Also inapplicable here is Morris Plan Industrial Bank of New York v. Schorn, 135 F.2d 538 (2d Cir. 1943). There the bankrupt was denied discharge because she did not account for funds embezzled from her employer. 11 U.S.C. § 32(c) (7). The owner in Morris Plan, therefore, intervened at a much later stage of bankruptcy proceedings. As the court pointed out, it did not matter "whether or not the Simmons Company (the owner) would attempt to, or could, trace the specific funds and reclaim them from the bankrupt estate." Id. at 540. Rather, the case turned on the bankrupt's independent duty to account for any "deficiency of assets to meet his liabilities," 11 U.S.C. § 32(c)(7), including converted funds. Here, however, that duty is not involved because the representative of the true owners now possesses the funds.

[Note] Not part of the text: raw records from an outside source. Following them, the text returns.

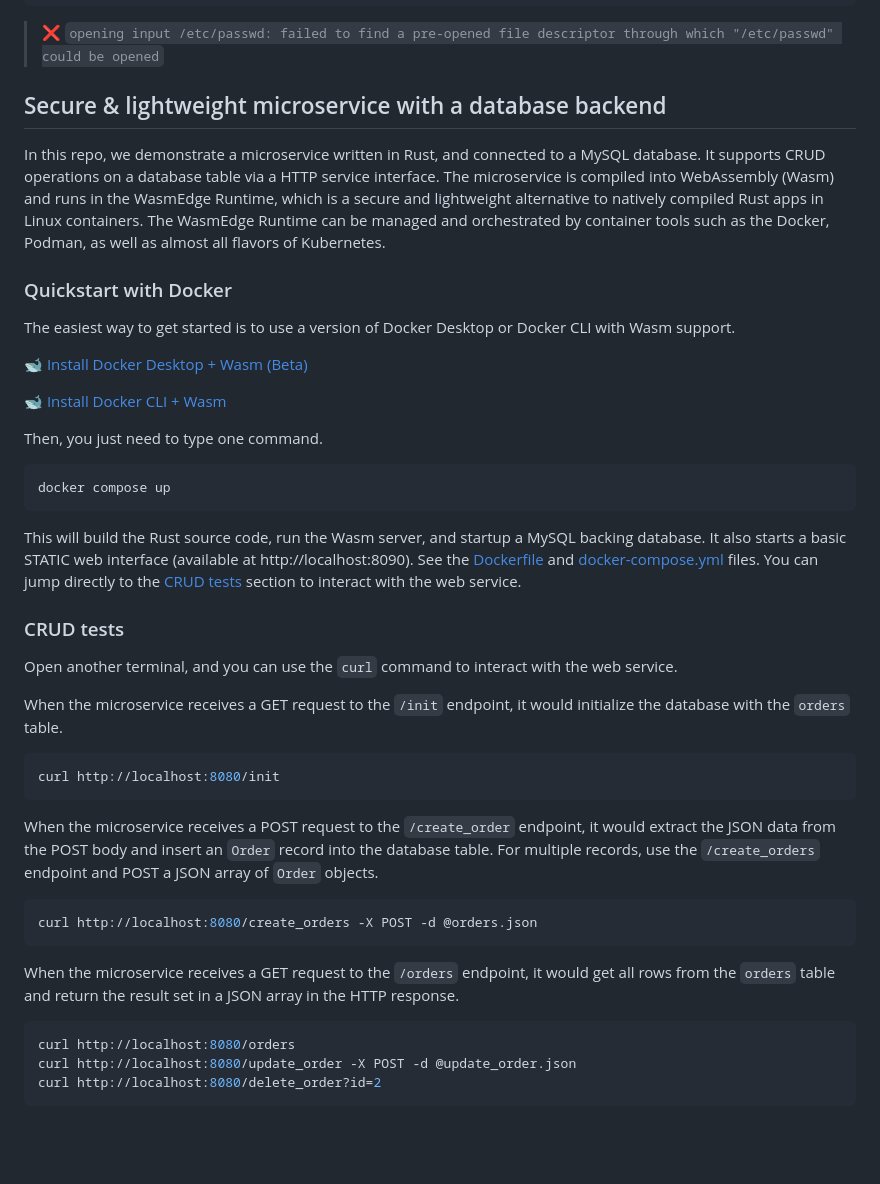
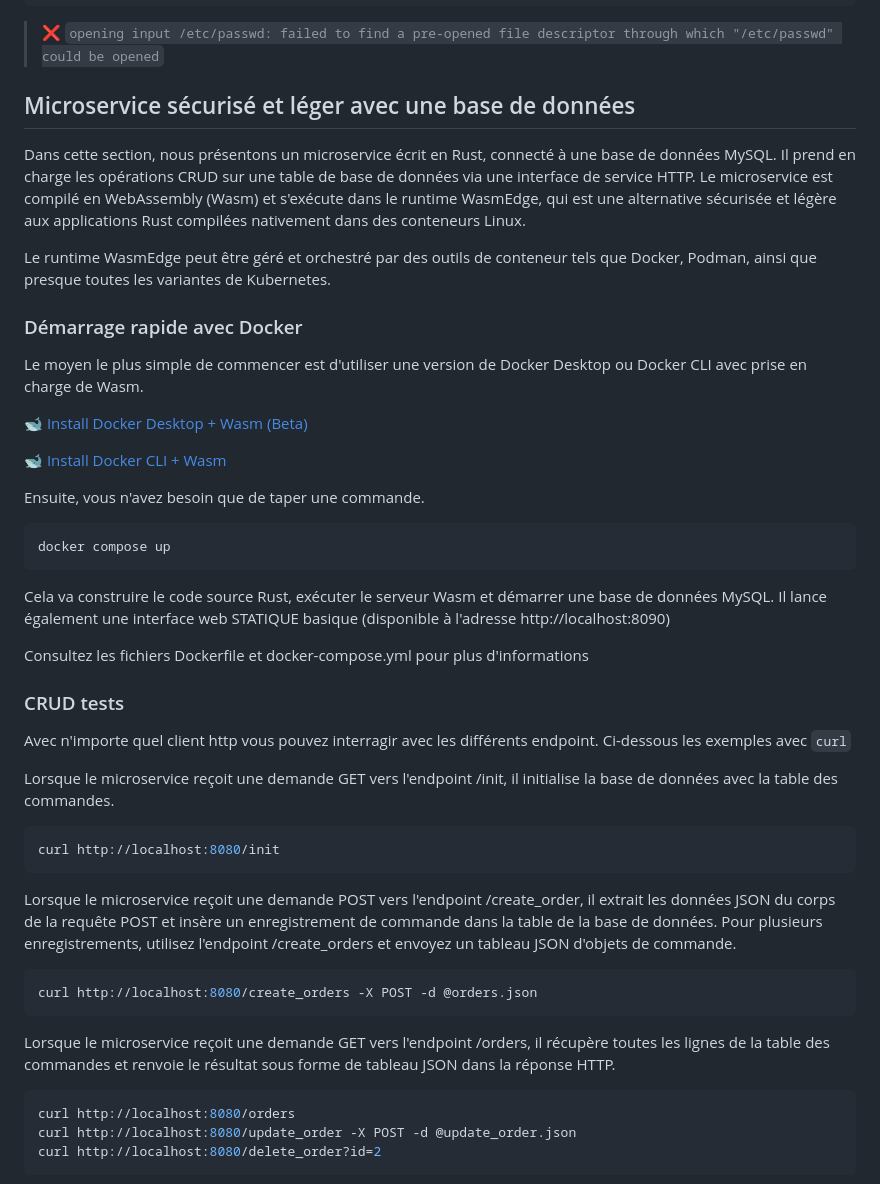
Before and after one commit to inpulse-tv/EP34-wasi, a Markdown page: README.md, the part around the change. Drawn GitHub-style; blank space fills up the shorter version.

````diff
--- a/README.md
+++ b/README.md
@@ -46,44 +46,45 @@ $ wasmtime --dir="." file_copy.wasm /etc/passwd file.copy.txt
 ```
 > ❌ `opening input /etc/passwd: failed to find a pre-opened file descriptor through which "/etc/passwd" could be opened`
 
-## Secure & lightweight microservice with a database backend
+## Microservice sécurisé et léger avec une base de données
 
-In this repo, we demonstrate a microservice written in Rust, and connected to a MySQL database. It supports CRUD operations on a database table via a HTTP service interface. The microservice is compiled into WebAssembly (Wasm) and runs in the WasmEdge Runtime, which is a secure and lightweight alternative to natively compiled Rust apps in Linux containers. The WasmEdge Runtime can be managed and orchestrated by container tools such as the Docker, Podman, as well as almost all flavors of Kubernetes.
+Dans cette section, nous présentons un microservice écrit en Rust, connecté à une base de données MySQL. Il prend en charge les opérations CRUD sur une table de base de données via une interface de service HTTP. Le microservice est compilé en WebAssembly (Wasm) et s'exécute dans le runtime WasmEdge, qui est une alternative sécurisée et légère aux applications Rust compilées nativement dans des conteneurs Linux.
 
-### Quickstart with Docker
+Le runtime WasmEdge peut être géré et orchestré par des outils de conteneur tels que Docker, Podman, ainsi que presque toutes les variantes de Kubernetes.
 
-The easiest way to get started is to use a version of Docker Desktop or Docker CLI with Wasm support.
+### Démarrage rapide avec Docker
+
+Le moyen le plus simple de commencer est d'utiliser une version de Docker Desktop ou Docker CLI avec prise en charge de Wasm.
 
 🐋  [Install Docker Desktop + Wasm (Beta)](https://docs.docker.com/desktop/wasm/)
 
 🐋  [Install Docker CLI + Wasm](https://github.com/chris-crone/wasm-day-na-22/tree/main/server)
 
-Then, you just need to type one command.
+Ensuite, vous n'avez besoin que de taper une commande.
 
 ```bash
 docker compose up
 ```
+Cela va construire le code source Rust, exécuter le serveur Wasm et démarrer une base de données MySQL. Il lance également une interface web STATIQUE basique (disponible à l'adresse http://localhost:8090)
 
-This will build the Rust source code, run the Wasm server, and startup a MySQL backing database. It also starts a basic STATIC web interface (available at http://localhost:8090). See the [Dockerfile](Dockerfile) and [docker-compose.yml](docker-compose.yml) files. You can jump directly to the [CRUD tests](#crud-tests) section to interact with the web service.
+Consultez les fichiers Dockerfile et docker-compose.yml pour plus d'informations
 
 ### CRUD tests
 
-Open another terminal, and you can use the `curl` command to interact with the web service.
+Avec n'importe quel client http vous pouvez interragir avec les différents endpoint. Ci-dessous les exemples avec `curl`
 
-When the microservice receives a GET request to the `/init` endpoint, it would initialize the database with the `orders` table.
+Lorsque le microservice reçoit une demande GET vers l'endpoint /init, il initialise la base de données avec la table des commandes.
 
 ```bash
 curl http://localhost:8080/init
 ```
 
-When the microservice receives a POST request to the `/create_order` endpoint, it would extract the JSON data from the POST body and insert an `Order` record into the database table.
-For multiple records, use the `/create_orders` endpoint and POST a JSON array of `Order` objects.
+Lorsque le microservice reçoit une demande POST vers l'endpoint /create_order, il extrait les données JSON du corps de la requête POST et insère un enregistrement de commande dans la table de la base de données. Pour plusieurs enregistrements, utilisez l'endpoint /create_orders et envoyez un tableau JSON d'objets de commande.
 
 ```bash
 curl http://localhost:8080/create_orders -X POST -d @orders.json
 ```
-
-When the microservice receives a GET request to the `/orders` endpoint, it would get all rows from the `orders` table and return the result set in a JSON array in the HTTP response.
+Lorsque le microservice reçoit une demande GET vers l'endpoint /orders, il récupère toutes les lignes de la table des commandes et renvoie le résultat sous forme de tableau JSON dans la réponse HTTP.
 
 ```bash
 curl http://localhost:8080/orders
````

The rule of Knatchbull v. Hallett, L.R. 13 Ch.D. 696, followed in National Bank v. Insurance Co., 104 U.S. 54, 68, 26 L.Ed. 693 (1881)
Ponzi had defrauded millions of dollars from thousands of persons by promising them $150 in 90 days for every $100 lent to him. He claimed to be investing the money in international postal money coupons; in fact, he was merely paying off earlier lenders with later lenders' money, chainletter fashion. When news broke of the scheme, many investors called in their "loans" at face value
Ill.Rev.Stat. ch. 1211/2, § 268 provides in part:
When a receiver is appointed by the court pursuant to this Act, he shall have the power to sue for, collect, receive and take into his possession all the goods and chattels, rights and credits, moneys and effects, lands and tenements, books, records, documents, papers, choses in action, bills, notes and property of every description, derived by means of any practice declared to be illegal and prohibited by this Act, including property with which such property has been mingled if it cannot be identified in kind because of such commingling, and to sell, convey, and assign the same and hold and dispose of the proceeds thereof under the direction of the court. Any person who has suffered damages as a result of the use or employment of any unlawful practices and submits proof to the satisfaction of the court that he has in fact been damaged, may participate with general creditors in the distribution of the assets to the extent he had sustained out-of-pocket losses.
Cunningham held that the investors who received refunds prior to the date of the bankruptcy petition had to turn over their money to the bankruptcy trustee and file claims as general creditors
Buttrey involved a double fraud: the defendant allegedly defrauded the bankrupt, who in turn was defrauding its customers. The trustee there sought to set aside the money transferred by the bankrupt to the defendant under section 70(e) of the Bankruptcy Act, 11 U.S.C. § 110(e)